• Task statement: If a line in the entries below includes "background", show that line.
****************************************
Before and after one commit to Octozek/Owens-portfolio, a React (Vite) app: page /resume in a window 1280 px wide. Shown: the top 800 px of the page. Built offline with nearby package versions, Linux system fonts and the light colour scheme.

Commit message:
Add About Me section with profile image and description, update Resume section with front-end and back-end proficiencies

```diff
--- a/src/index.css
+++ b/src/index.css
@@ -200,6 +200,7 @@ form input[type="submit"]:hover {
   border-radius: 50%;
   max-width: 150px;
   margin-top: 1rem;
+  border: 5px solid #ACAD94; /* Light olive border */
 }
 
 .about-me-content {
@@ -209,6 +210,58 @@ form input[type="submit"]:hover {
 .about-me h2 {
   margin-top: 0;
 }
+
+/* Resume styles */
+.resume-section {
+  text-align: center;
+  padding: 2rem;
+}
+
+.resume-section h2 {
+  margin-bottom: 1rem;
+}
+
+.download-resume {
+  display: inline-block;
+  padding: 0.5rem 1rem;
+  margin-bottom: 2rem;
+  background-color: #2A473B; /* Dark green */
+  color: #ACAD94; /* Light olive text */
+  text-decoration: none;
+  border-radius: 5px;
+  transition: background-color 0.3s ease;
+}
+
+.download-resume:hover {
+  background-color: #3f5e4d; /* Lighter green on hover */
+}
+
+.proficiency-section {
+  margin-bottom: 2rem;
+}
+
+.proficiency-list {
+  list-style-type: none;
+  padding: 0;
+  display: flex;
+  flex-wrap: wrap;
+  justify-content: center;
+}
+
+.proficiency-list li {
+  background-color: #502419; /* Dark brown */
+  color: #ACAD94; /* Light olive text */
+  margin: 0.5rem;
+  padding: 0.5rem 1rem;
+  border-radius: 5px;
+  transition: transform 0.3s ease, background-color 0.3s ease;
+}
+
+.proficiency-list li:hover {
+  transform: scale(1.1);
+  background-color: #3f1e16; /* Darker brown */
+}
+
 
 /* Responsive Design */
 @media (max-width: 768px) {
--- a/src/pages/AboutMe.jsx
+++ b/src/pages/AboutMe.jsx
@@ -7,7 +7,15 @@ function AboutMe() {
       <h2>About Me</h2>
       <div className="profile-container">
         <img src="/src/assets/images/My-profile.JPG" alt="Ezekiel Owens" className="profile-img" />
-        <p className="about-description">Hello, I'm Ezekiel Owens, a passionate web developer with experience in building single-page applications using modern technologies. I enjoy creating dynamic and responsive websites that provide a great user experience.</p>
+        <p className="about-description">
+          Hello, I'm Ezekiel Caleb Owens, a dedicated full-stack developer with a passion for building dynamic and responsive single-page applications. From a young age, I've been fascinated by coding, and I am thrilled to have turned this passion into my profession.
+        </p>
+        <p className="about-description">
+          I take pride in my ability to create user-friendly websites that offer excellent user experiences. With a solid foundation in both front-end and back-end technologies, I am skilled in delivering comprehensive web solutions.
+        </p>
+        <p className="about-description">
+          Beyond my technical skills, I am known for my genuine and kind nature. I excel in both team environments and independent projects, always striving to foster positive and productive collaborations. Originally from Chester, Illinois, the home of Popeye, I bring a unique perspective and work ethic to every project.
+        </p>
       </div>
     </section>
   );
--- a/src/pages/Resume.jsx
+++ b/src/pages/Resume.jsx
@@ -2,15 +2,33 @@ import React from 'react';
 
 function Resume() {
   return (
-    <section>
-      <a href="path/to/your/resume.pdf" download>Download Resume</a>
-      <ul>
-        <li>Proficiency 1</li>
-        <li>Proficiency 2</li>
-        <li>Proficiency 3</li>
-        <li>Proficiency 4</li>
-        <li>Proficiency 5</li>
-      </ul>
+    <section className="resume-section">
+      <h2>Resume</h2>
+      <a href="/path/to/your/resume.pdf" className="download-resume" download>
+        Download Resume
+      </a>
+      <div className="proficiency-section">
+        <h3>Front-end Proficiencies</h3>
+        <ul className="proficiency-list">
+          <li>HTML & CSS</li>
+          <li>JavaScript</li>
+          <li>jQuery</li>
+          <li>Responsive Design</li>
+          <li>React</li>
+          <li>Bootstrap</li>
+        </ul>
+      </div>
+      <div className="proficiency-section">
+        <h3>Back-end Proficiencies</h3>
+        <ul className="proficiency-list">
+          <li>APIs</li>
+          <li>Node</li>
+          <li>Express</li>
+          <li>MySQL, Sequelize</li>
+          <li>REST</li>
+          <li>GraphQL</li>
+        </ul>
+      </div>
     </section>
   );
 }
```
****************************************
• Task solution:
+  background-color: #2A473B; /* Dark green */
+  transition: background-color 0.3s ease;
+  background-color: #3f5e4d; /* Lighter green on hover */
+  background-color: #502419; /* Dark brown */
+  transition: transform 0.3s ease, background-color 0.3s ease;
+  background-color: #3f1e16; /* Darker brown */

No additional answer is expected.